Last week we brought you the story about baby Finnegan, the first patient in the US to receive this novel brain surgery at 1-year-old. This week we are posting a follow up from Daily Mail UK about how baby Finnegan has been Seizure free since the surgery! Wonderful news. Below is the full article that appeared yesterday at The Daily Mail. Any references to epilepsy seizures as fits, spells and episodes have been made by the Daily Mail and not EpilepsyU.com. — During his first year, Finnegan Born-Crow suffered 50 to 100 seizures a day. That was until he received a revolutionary new surgery and he hasn’t had one since. The first time Nicole Born-Crow noticed her baby son having a seizure, the family was on a vacation to New York. ‘It was terrifying. We had no idea what it w...

Neurosurgeon first in US to perform novel brain surgery on 1-year-old with epilepsy

Nicole Born-Crow started to suspect something was wrong with her newborn son Finnegan when he was just 3 months old. While he had grown normally up to that point, Nicole and her husband eventually began to notice that their son had started to prefer doing activities with one side of his body. Concerned for their son’s health, the new parents consulted with Finnegan’s pediatrician, who referred them to a neurologist.  Doctors conducted a number of tests to figure out what was happening, but they couldn’t pinpoint the root of the problem. Then when the family was on vacation in New York City, things took a turn for the worst – Finnegan suffered a severe seizure. “It was terrifying. We had no idea what it was,” Nicole Born-Crow, from Cleveland, Ohio, told FoxNews.com.  “I had an idea of what ...

BREAKTHROUGH: InSightec’s Amazing Ultrasound Surgery Technology

Israel’s InSightec is developing and using the most advanced ultrasound tumor destroying technology in the world. The system is MRI guided and is incredibly accurate, non-invasive and the recovery times are diminished dramatically. Many in-patient surgery procedures that are followed by weeks of recovery could be replaced by a few hours of out-patient treatment and little to no recovery time! Watch this video to learn about the technology and it’s current applications and the future of surgery.

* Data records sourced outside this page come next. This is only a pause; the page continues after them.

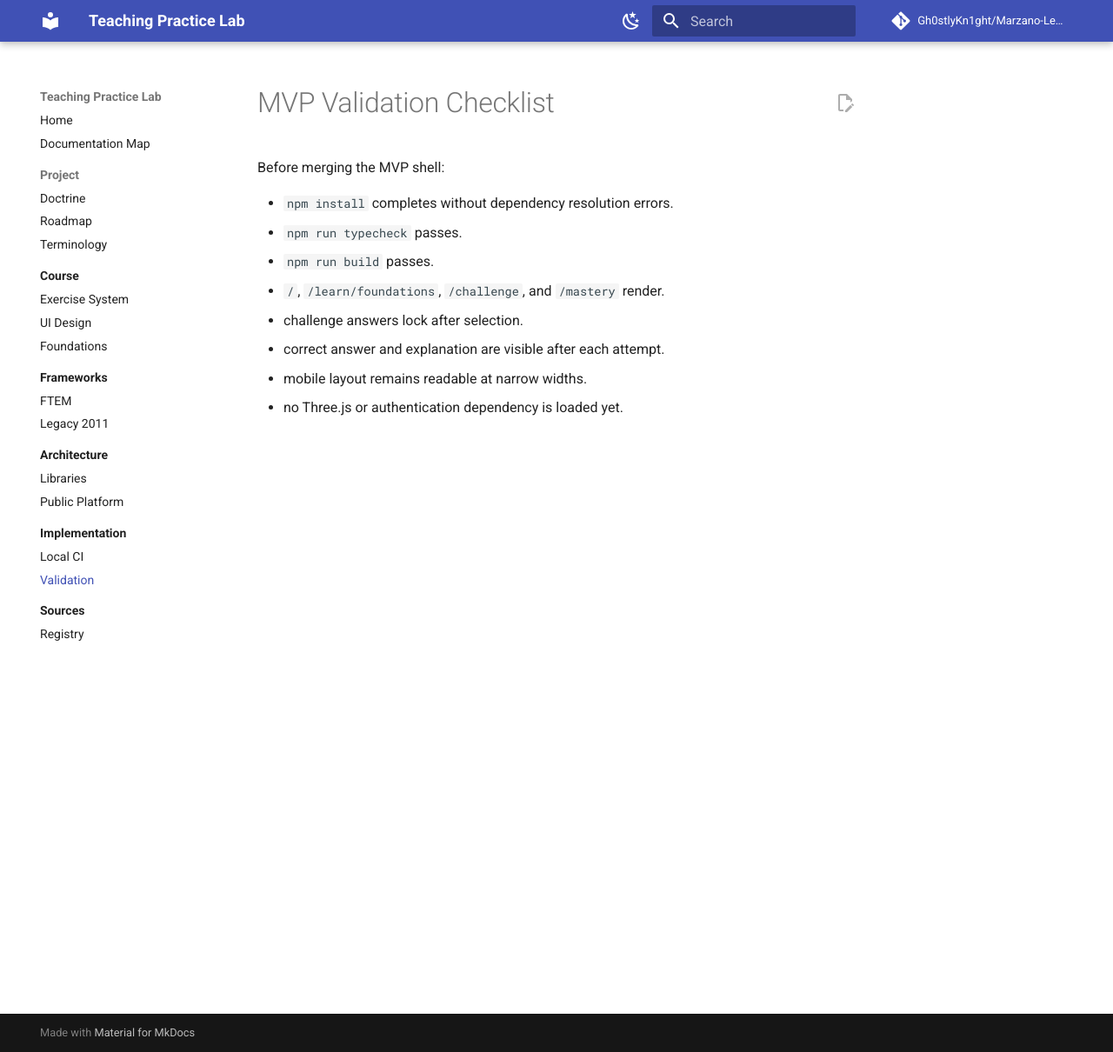
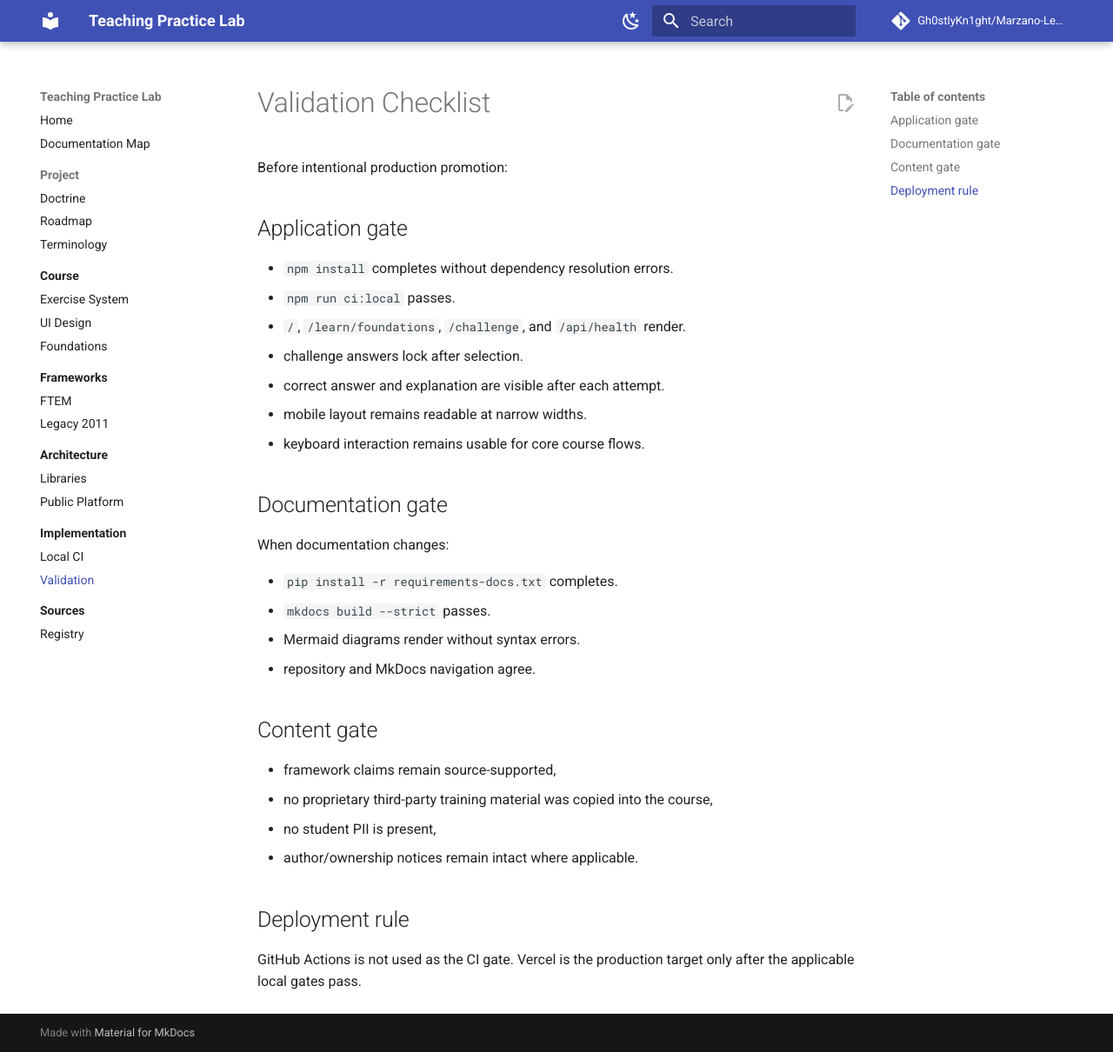
Before and after one commit to Gh0stlyKn1ght/Marzano-Learning-Map, an MkDocs documentation site: the page built from docs/implementation/testing.md, in a window 1280 px wide and 1210 px high. Shown: the whole window at 87% size. Built offline with MkDocs 1.6.1 and Material for MkDocs 9.7.7, drawn with Linux system fonts in a browser that asks for light colours; comment, search, counter and statistics services are not loaded.

Commit message:
docs: align validation with local CI and Vercel release flow

```diff
--- a/docs/implementation/testing.md
+++ b/docs/implementation/testing.md
@@ -1,12 +1,33 @@
-# MVP Validation Checklist
+# Validation Checklist
 
-Before merging the MVP shell:
+Before intentional production promotion:
+
+## Application gate
 
 - `npm install` completes without dependency resolution errors.
-- `npm run typecheck` passes.
-- `npm run build` passes.
-- `/`, `/learn/foundations`, `/challenge`, and `/mastery` render.
+- `npm run ci:local` passes.
+- `/`, `/learn/foundations`, `/challenge`, and `/api/health` render.
 - challenge answers lock after selection.
 - correct answer and explanation are visible after each attempt.
 - mobile layout remains readable at narrow widths.
-- no Three.js or authentication dependency is loaded yet.
+- keyboard interaction remains usable for core course flows.
+
+## Documentation gate
+
+When documentation changes:
+
+- `pip install -r requirements-docs.txt` completes.
+- `mkdocs build --strict` passes.
+- Mermaid diagrams render without syntax errors.
+- repository and MkDocs navigation agree.
+
+## Content gate
+
+- framework claims remain source-supported,
+- no proprietary third-party training material was copied into the course,
+- no student PII is present,
+- author/ownership notices remain intact where applicable.
+
+## Deployment rule
+
+GitHub Actions is not used as the CI gate. Vercel is the production target only after the applicable local gates pass.
```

YouTube Video Description Copied below — InSightec® is the pioneer and global leader in MR guided Focused Ultrasound Surgery (MRgFUS) . InSightec developed ExAblate, a product which pioneers the use of MRgFUS, and provides a personalized non-invasive treatment that can replace inva...

Can you “see” what I am saying? Engineers Show Brain Depends On Vision to Hear

University of Utah bioengineers discovered our understanding of language may depend more heavily on vision than previously thought: under the right conditions, what you see can override what you hear. These findings suggest artificial hearing devices and speech-recognition software could benefit from a camera, not just a microphone. “For the first time, we were able to link the auditory signal in the brain to what a person said they heard when what they actually heard was something different. We found vision is influencing the hearing part of the brain to change your perception of reality — and you can’t turn off the illusion,” says the new study’s first author, Elliot Smith, a bioengineering and neuroscience graduate student at the University of Utah. “...

Neurosurgery for severe epilepsy

(July 20, 2011) — Two-thirds of people with severe and otherwise untreatable epilepsy were completely cured of their frequent seizures after undergoing neurosurgery at the University of California, San Francisco Medical Center, according to a new study that examined 143 of these patients two years after their operations.